OW: The audience reaction has been really wonderful. The entire creation of our podcast came from Guild Members who were asking for the opportunity to experience some of the rich programming we offer here in New York. We were already recording our lectures, so why not explore the idea of curating them further and putting them out to a larger audience.
Many people tell us they are part of their daily commute, others use them to face their relatively stressful workday by beginning with a walk+opera. Others just love the chance to learn more about an opera they don’t know much about, such as last year’s “Guillaume Tell.”
OW: Overall, what is your target audience for these podcasts and how have you been looking to engage them?

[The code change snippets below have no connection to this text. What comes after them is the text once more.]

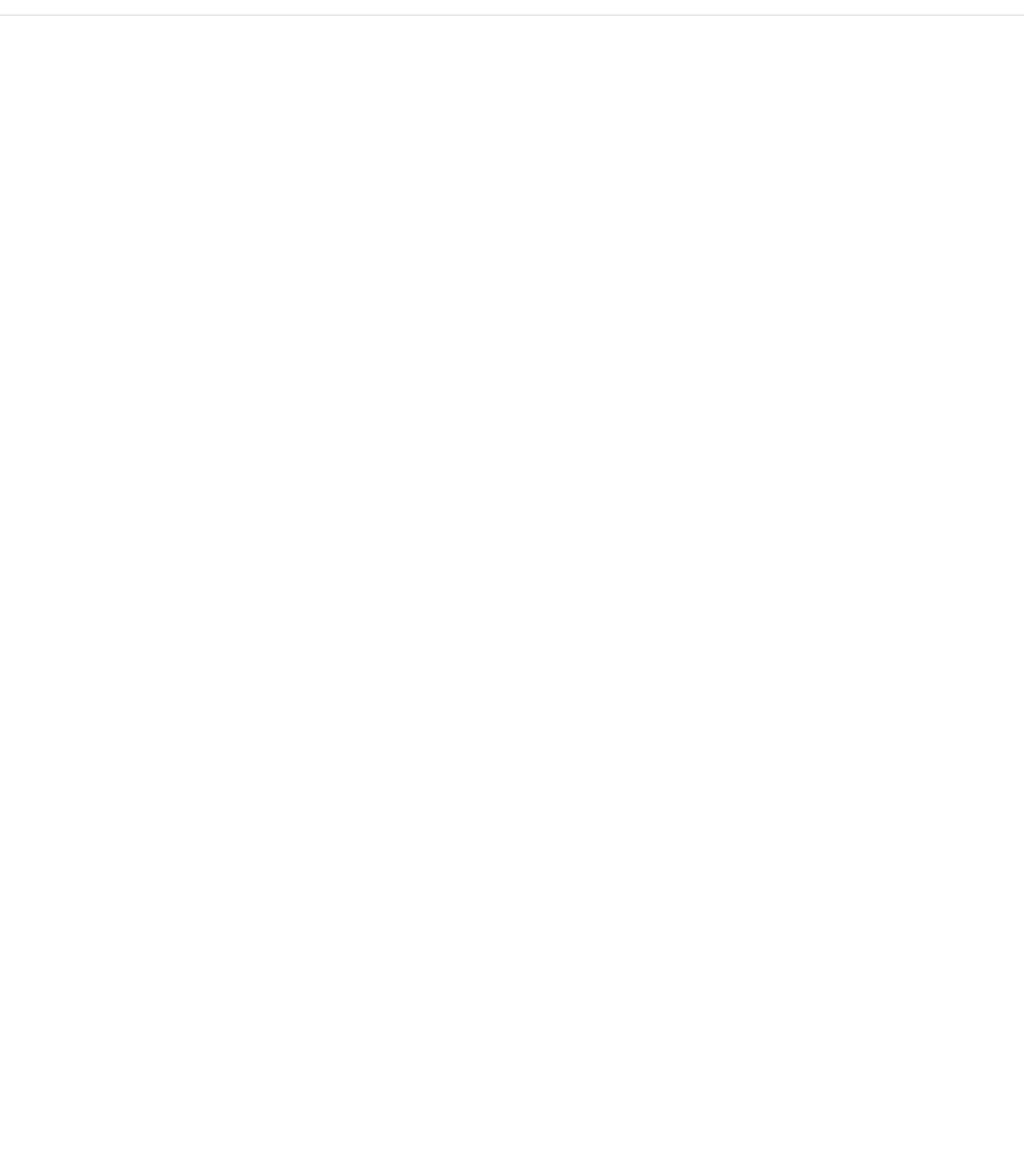
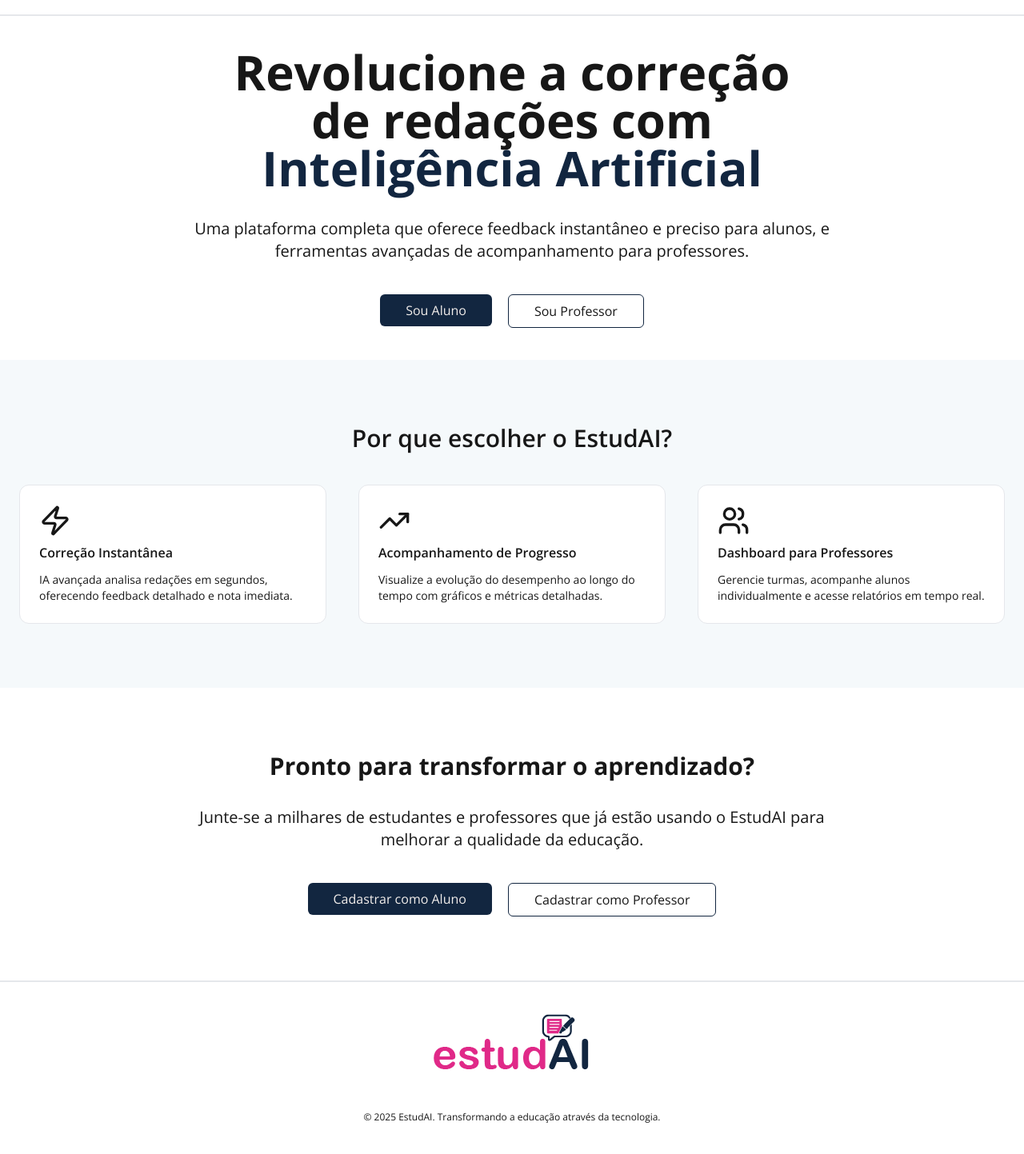
Before and after one commit to daniel3g/corrigeai, a Next.js app: page / in a window 1280 px wide. Shown: the part 79-1522 px from the top of the page at 80% size. Before the commit the page ends 800 px from the top, so only its background shows below. Built offline with nearby package versions, Linux system fonts and the light colour scheme.

Commit message:
home concluída

```diff
--- a/src/app/(protected)/api/essays/route.ts
+++ b/src/app/(protected)/api/essays/route.ts
@@ -1,11 +1,11 @@
 import { NextResponse } from 'next/server'
-import { createServer } from '@/lib/supabase/server'
+import { createClient } from '@/lib/supabase/server'
 import crypto from 'crypto'
 
 export const runtime = 'nodejs' // precisa de Node p/ multipart
 
 export async function POST(req: Request) {
-  const supabase = createServer()
+  const supabase = createClient()
   const { data: { user } } = await supabase.auth.getUser()
   if (!user) return NextResponse.json({ error: 'unauthorized' }, { status: 401 })
 
--- a/src/app/(protected)/layout.tsx
+++ b/src/app/(protected)/layout.tsx
@@ -1,6 +1,8 @@
 import { ReactNode } from 'react'
-import { createClient } from '@/lib/supabase/server' // ou '@/lib/supabase/server'
+import { createClient } from '@/lib/supabase/server'
 import Link from 'next/link'
+import Logo from '../../../public/images/logo.webp'
+import Image from 'next/image'
 
 async function Header() {
   const supabase = createClient()
@@ -8,7 +10,12 @@
 
   return (
     <header className="border-b px-6 py-3 flex items-center justify-between">
-      <Link href="/dashboard" className="font-semibold">CorrigeAI</Link>
+      <Link href="/dashboard" className="font-semibold">
+        <Image
+        src={Logo}
+        alt='logo estudai'
+        />
+      </Link>
       <div className="flex items-center gap-4">
         <Link href="/minhas-redacoes" className="text-sm">Minhas Redações</Link>
         {session?.user?.email && <span className="text-sm text-gray-600">{session.user.email}</span>}
--- a/src/app/(protected)/minhas-redacoes/[id]/page.tsx
+++ b/src/app/(protected)/minhas-redacoes/[id]/page.tsx
@@ -1,7 +1,7 @@
 // app/minhas-redacoes/[id]/page.tsx
 import Link from "next/link";
 import { notFound } from "next/navigation";
-import { createServer as createServerClient } from "@/lib/supabase/server";
+import { createClient as createServerClient } from "@/lib/supabase/server";
 import EssayRealtimeStatus from "@/components/EssayRealtimeStatus";
 import EssayCorrections from "@/components/EssayCorrections";
 
--- a/src/app/layout.tsx
+++ b/src/app/layout.tsx
@@ -1,35 +1,31 @@
 import type { Metadata } from "next";
-import localFont from "next/font/local";
+import { Open_Sans, Alegreya_Sans } from "next/font/google";
 import "./globals.css";
 
-const geistSans = localFont({
-  src: "./fonts/GeistVF.woff",
-  variable: "--font-geist-sans",
-  weight: "100 900",
+// Exemplo: usando Open Sans como padrão
+const openSans = Open_Sans({
+  subsets: ["latin"],
+  variable: "--font-open-sans",
+  display: "swap",
 });
-const geistMono = localFont({
-  src: "./fonts/GeistMonoVF.woff",
-  variable: "--font-geist-mono",
-  weight: "100 900",
+
+const alegreyaSans = Alegreya_Sans({
+  weight: ["400", "700"],
+  style: ["normal"],
+  subsets: ["latin"],
+  variable: "--font-alegreya-sans",
+  display: "swap",
 });
 
 export const metadata: Metadata = {
-  title: "Create Next App",
-  description: "Generated by create next app",
+  title: "Meu Projeto",
+  description: "Next.js 14 + Tailwind",
 };
 
-export default function RootLayout({
-  children,
-}: Readonly<{
-  children: React.ReactNode;
-}>) {
+export default function RootLayout({ children }: { children: React.ReactNode }) {
   return (
-    <html lang="en">
-      <body
-        className={`${geistSans.variable} ${geistMono.variable} antialiased`}
-      >
-        {children}
-      </body>
+    <html lang="pt-br" className={`${openSans.variable} ${alegreyaSans.variable}`}>
+      <body className="font-sans">{children}</body>
     </html>
   );
 }
--- a/src/app/page.tsx
+++ b/src/app/page.tsx
@@ -19,7 +19,49 @@
                 <Link href="/login"><button className="flex p-3 rounded-md px-8 bg-customBlue text-customLight">Acessar Plataforma</button></Link>
             </div>
         </header>
-        <div></div>
+        <div className="flex flex-col justify-center px-20 py-10">
+            <h2 className="text-6xl font-bold text-center">Revolucione a correção <br />de redações com <br /><span className="text-customBlue">Inteligência Artificial</span></h2>
+            <p className="text-center text-xl mt-8">Uma plataforma completa que oferece feedback instantâneo e preciso para alunos, e <br /> ferramentas avançadas de acompanhamento para professores.</p>
+            <div className="flex justify-center mt-10 gap-5">
+                <Link href="/login"><button className="bg-customBlue text-customLight py-2 px-8 rounded-md">Sou Aluno</button></Link>
+                <Link href="/login"><button className="rounded-md border border-customBlue py-2 px-8">Sou Professor</button></Link>
+            </div>
+        </div>
+        <div className="flex flex-col items-center bg-customBackground py-20 px-20">
+            <h2 className="text-3xl font-semibold">Por que escolher o EstudAI?</h2>
+            <div className="flex gap-10 mt-10">
+                <div className="flex flex-col bg-white border rounded-xl p-6 w-96">
+                    <svg xmlns="http://www.w3.org/2000/svg" width="24" height="24" viewBox="0 0 24 24" fill="none" stroke="currentColor" stroke-width="2" stroke-linecap="round" stroke-linejoin="round" className="lucide lucide-zap h-10 w-10 text-primary mb-2"><path d="M4 14a1 1 0 0 1-.78-1.63l9.9-10.2a.5.5 0 0 1 .86.46l-1.92 6.02A1 1 0 0 0 13 10h7a1 1 0 0 1 .78 1.63l-9.9 10.2a.5.5 0 0 1-.86-.46l1.92-6.02A1 1 0 0 0 11 14z"></path></svg>
+                    <h3 className="font-semibold">Correção Instantânea</h3>
+                    <p className="text-sm mt-3">IA avançada analisa redações em segundos, oferecendo feedback detalhado e nota imediata.</p>
+                </div>
+                <div className="flex flex-col bg-white border rounded-xl p-6 w-96">
+                    <svg xmlns="http://www.w3.org/2000/svg" width="24" height="24" viewBox="0 0 24 24" fill="none" stroke="currentColor" stroke-width="2" stroke-linecap="round" stroke-linejoin="round" className="lucide lucide-trending-up h-10 w-10 text-accent mb-2"><polyline points="22 7 13.5 15.5 8.5 10.5 2 17"></polyline><polyline points="16 7 22 7 22 13"></polyline></svg>
+                    <h3 className="font-semibold">Acompanhamento de Progresso</h3>
+                    <p className="text-sm mt-3">Visualize a evolução do desempenho ao longo do tempo com gráficos e métricas detalhadas.</p>
+                </div>
+                <div className="flex flex-col bg-white border rounded-xl p-6 w-96">
+                    <svg xmlns="http://www.w3.org/2000/svg" width="24" height="24" viewBox="0 0 24 24" fill="none" stroke="currentColor" stroke-width="2" stroke-linecap="round" stroke-linejoin="round" className="lucide lucide-users h-10 w-10 text-primary mb-2"><path d="M16 21v-2a4 4 0 0 0-4-4H6a4 4 0 0 0-4 4v2"></path><circle cx="9" cy="7" r="4"></circle><path d="M22 21v-2a4 4 0 0 0-3-3.87"></path><path d="M16 3.13a4 4 0 0 1 0 7.75"></path></svg>
+                    <h3 className="font-semibold">Dashboard para Professores</h3>
+                    <p className="text-sm mt-3">Gerencie turmas, acompanhe alunos individualmente e acesse relatórios em tempo real.</p>
+                </div>
+            </div>
+        </div>
+        <div className="flex flex-col justify-center px-20 py-20">
+            <h2 className="text-3xl font-bold text-center">Pronto para transformar o aprendizado?</h2>
+            <p className="text-center text-xl mt-8">Junte-se a milhares de estudantes e professores que já estão usando o EstudAI para <br /> melhorar a qualidade da educação.</p>
+            <div className="flex justify-center mt-10 gap-5">
+                <Link href="/login"><button className="bg-customBlue text-customLight py-2 px-8 rounded-md">Cadastrar como Aluno</button></Link>
+                <Link href="/login"><button className="rounded-md border border-customBlue py-2 px-8">Cadastrar como Professor</button></Link>
+            </div>
+        </div>
+        <footer className="flex flex-col items-center px-20 py-10 border-t-2">
+            <Image
+            src={Logo}
+            alt="Logo estudai"
+            />
+            <p className="text-xs mt-10">© 2025 EstudAI. Transformando a educação através da tecnologia.</p>
+        </footer>
         </>
     )
 }
--- a/tailwind.config.ts
+++ b/tailwind.config.ts
@@ -8,12 +8,17 @@
   ],
   theme: {
     extend: {
+      fontFamily: {
+        sans: ["var(--font-open-sans)", "sans-serif"],
+        alegreya: ["var(--font-alegreya-sans)", "sans-serif"],
+      },
       colors: {
         background: "var(--background)",
         foreground: "var(--foreground)",
         customBlue: "#122640",
         customPink: "#E02988",
-        customLight: "#F2EDE8"
+        customLight: "#F2EEEB",
+        customBackground: "#F5F9FB"
       },
     },
   },
```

SH: When we first started two years ago, the target audience were audiences not based in New York city who wanted to learn about productions they were coming to see either in person or at their local movie theatre. Then we started hearing from local residents who said that they were subscribing to the podcast to enhance their learning opportunities. So we have tried to expand the reach through social media, giving a plug on multiple episodes about our various avenues that audiences can further engage with the Guild. We also announce each episode on social media, providing a conduit for audiences to share feedback and thoughts about the episodes. We have also started a bi-weekly newsletter that always highlights the week’s episode and other Guild programming.
OW: Have you considered audience participation on some of these podcasts?
SH: We have been talking about this and as we will be celebrating our 100th episode at the end of this season, we hope to include some audience participation as part of that celebration.
OW: How is the podcast a great tool for engaging and growing opera audiences? Why this particular tool and not something like a video series (though I understand that cost might be a consideration here)?
SH: What we love about the podcast as an audience engagement tool, is that you can listen to it anywhere! You can take your learning with you and also share it with others. The word of mouth of, “so I was listening to the Met Opera Guild Podcast…” is great! We also have a whole library of episodes that you can scan through to brush up on an opera you may be seeing at the Met or your local opera company. We also hope that hearing about an opera will peak your interest and that you will join us in the opera house or at the movie theatre. It also is a great chance for audiences to engage with the Metropolitan Opera Guild and perhaps attend a live program.
We thought about a video series, but that is a high cost and the additional technology is something we don’t have at this time. Our friends at Opera News do offer a great video series entitled “Take Five,” so we felt that podcasting would allow us to harness existing programming for a larger audience. We are currently looking at possible online learning opportunities in the next several years, so stay tuned!